- Problem to solve:
Scan the records for lines holding "background". Say how many there are and give nothing else.

- Web page revision data:
▼

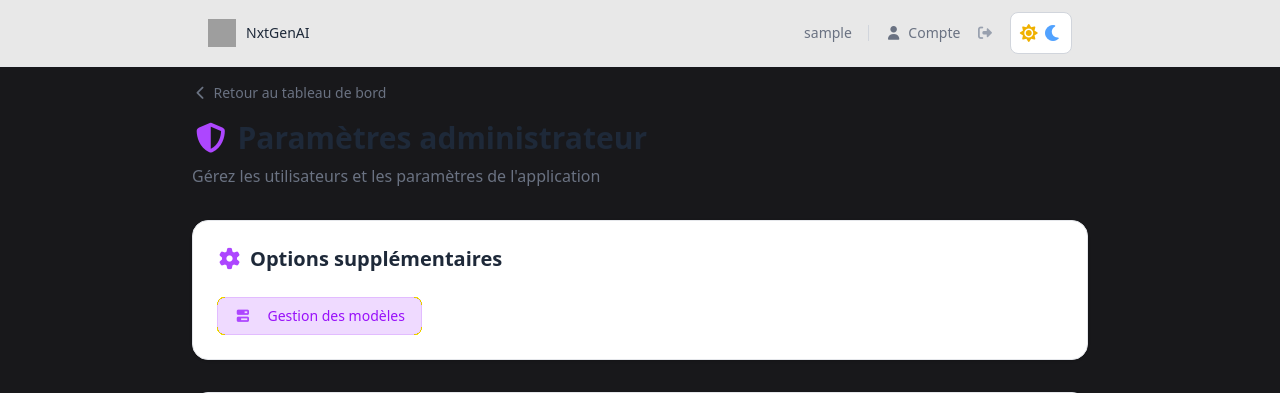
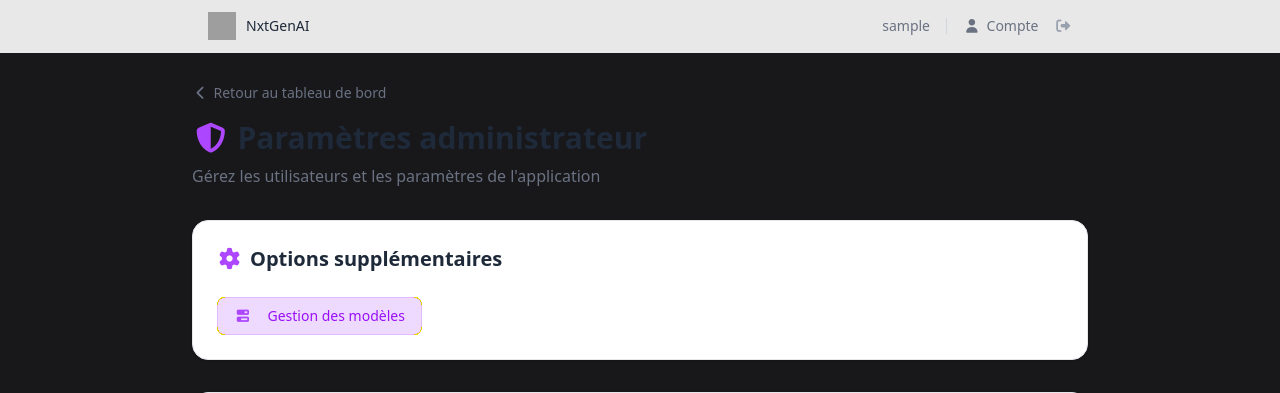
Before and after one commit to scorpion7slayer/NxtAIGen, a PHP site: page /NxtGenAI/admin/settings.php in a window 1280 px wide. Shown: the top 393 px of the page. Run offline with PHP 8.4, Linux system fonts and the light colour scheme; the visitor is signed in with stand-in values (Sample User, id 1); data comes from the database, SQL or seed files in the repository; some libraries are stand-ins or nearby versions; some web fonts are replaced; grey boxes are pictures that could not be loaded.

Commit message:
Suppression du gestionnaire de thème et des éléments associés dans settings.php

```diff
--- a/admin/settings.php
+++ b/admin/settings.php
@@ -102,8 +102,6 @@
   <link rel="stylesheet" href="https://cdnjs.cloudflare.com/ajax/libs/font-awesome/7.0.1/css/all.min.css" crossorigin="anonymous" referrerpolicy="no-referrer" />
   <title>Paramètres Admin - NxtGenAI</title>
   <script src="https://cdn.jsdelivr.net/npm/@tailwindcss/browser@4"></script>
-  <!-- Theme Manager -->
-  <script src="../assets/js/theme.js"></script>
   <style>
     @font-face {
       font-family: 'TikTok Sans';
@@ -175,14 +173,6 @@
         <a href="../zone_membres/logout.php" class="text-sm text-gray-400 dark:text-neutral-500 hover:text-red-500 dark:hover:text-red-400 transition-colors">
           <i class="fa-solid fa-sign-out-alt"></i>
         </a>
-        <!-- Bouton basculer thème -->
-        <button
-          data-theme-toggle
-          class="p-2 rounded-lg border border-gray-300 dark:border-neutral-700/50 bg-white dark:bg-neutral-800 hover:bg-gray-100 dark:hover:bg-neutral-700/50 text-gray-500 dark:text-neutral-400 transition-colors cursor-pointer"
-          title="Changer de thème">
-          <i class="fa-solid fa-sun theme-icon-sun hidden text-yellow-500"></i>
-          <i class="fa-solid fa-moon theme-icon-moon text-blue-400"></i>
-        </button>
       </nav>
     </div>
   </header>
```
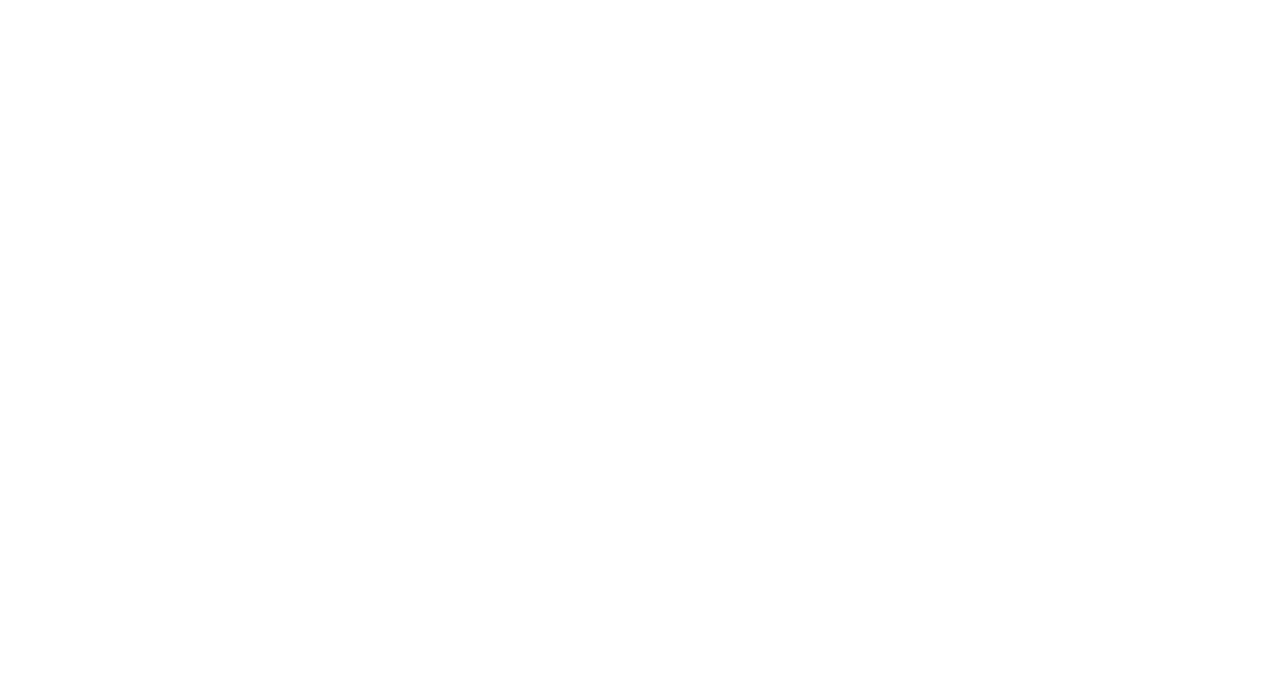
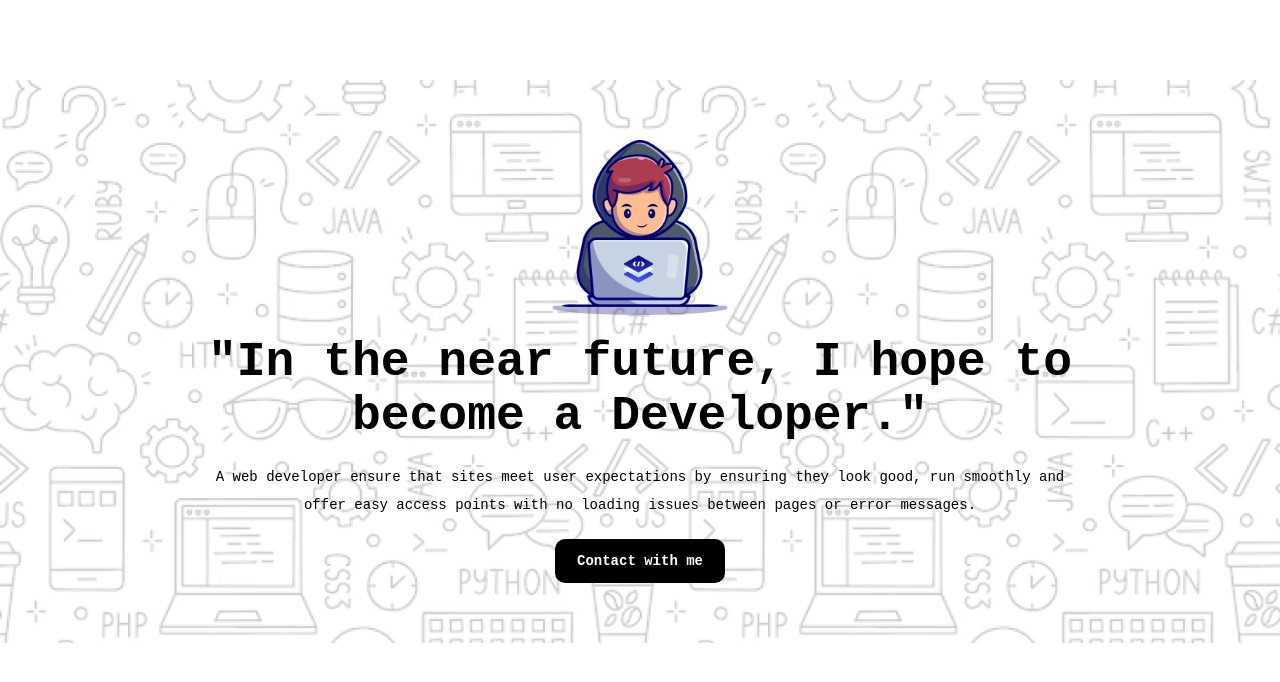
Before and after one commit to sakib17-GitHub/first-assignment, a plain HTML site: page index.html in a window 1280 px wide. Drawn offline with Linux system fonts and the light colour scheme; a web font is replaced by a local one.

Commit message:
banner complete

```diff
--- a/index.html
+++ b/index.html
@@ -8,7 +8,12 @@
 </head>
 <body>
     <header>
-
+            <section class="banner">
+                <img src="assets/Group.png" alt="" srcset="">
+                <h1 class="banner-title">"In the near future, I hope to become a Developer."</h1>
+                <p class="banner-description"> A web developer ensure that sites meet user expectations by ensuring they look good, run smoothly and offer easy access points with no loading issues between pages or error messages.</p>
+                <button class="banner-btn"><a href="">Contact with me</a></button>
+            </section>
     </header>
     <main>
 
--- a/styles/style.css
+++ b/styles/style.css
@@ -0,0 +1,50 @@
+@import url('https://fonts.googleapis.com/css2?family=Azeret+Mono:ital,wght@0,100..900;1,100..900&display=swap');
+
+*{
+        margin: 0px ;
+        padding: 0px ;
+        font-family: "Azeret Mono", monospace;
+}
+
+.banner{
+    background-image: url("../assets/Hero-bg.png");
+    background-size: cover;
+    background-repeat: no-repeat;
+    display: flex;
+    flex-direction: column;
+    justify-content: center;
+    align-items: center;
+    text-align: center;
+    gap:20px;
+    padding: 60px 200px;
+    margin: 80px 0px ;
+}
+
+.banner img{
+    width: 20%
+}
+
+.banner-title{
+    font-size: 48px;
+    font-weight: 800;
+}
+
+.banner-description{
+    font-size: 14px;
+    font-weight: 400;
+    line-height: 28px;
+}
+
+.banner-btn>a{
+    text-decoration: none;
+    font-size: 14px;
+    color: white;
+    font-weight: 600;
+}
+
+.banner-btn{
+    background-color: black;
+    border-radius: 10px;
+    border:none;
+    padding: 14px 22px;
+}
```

▲
▼

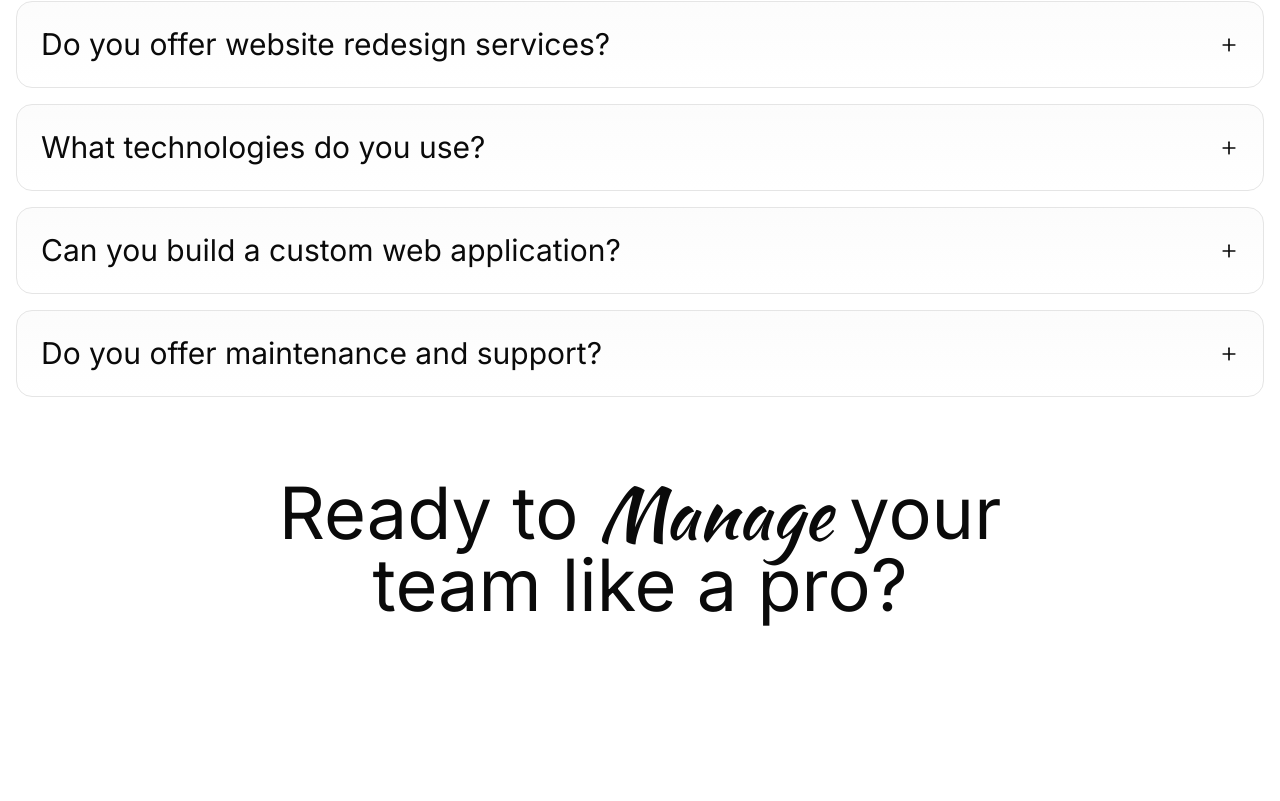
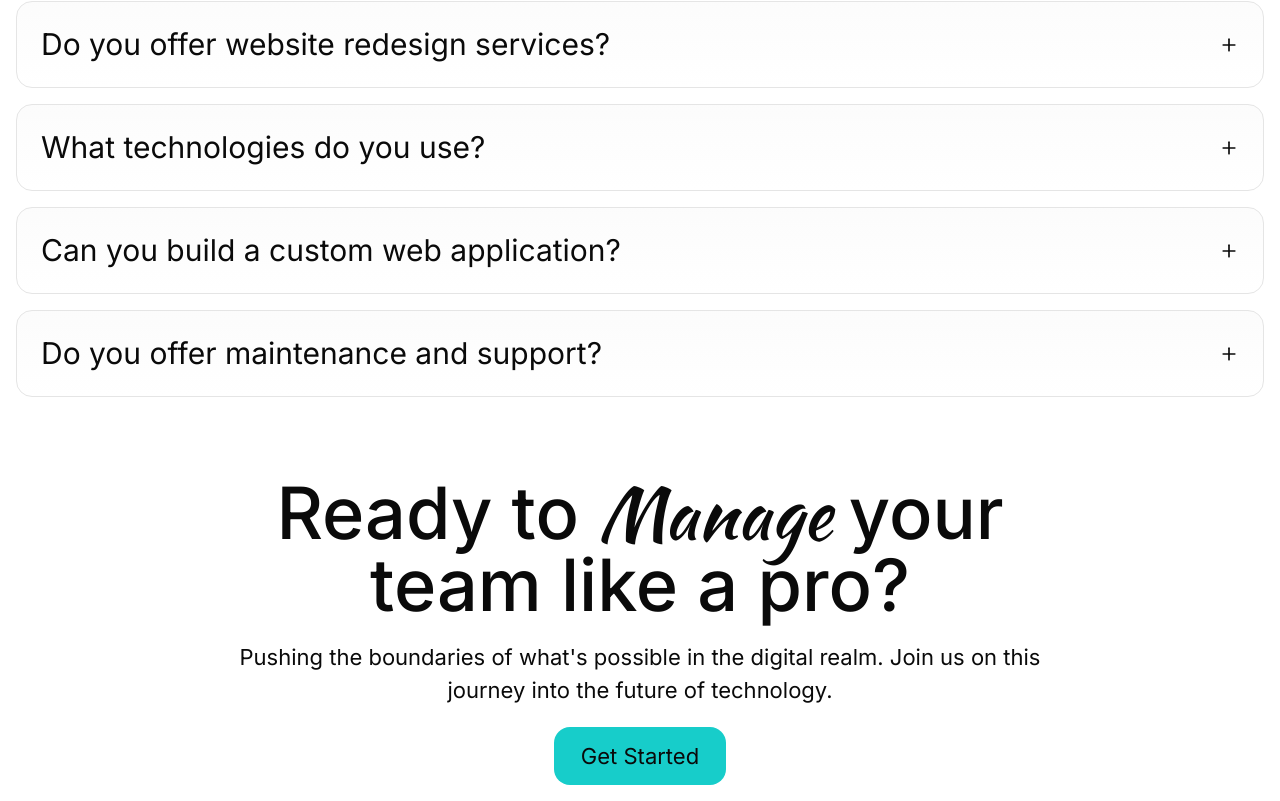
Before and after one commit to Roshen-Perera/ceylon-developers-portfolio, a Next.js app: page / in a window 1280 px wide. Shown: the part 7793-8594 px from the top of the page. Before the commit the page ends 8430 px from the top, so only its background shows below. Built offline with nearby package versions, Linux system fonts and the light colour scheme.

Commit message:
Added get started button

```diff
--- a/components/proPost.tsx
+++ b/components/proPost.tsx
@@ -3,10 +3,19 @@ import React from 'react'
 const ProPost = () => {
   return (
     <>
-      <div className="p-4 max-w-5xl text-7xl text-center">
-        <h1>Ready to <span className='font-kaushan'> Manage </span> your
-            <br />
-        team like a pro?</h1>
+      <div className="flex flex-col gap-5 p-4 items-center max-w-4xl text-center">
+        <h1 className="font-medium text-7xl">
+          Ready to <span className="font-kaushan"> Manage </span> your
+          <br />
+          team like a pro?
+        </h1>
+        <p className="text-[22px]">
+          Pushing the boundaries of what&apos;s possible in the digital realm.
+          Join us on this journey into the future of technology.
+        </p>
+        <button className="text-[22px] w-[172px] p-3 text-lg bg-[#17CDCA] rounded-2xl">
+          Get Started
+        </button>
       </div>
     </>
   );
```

▲

- Exercise output:
5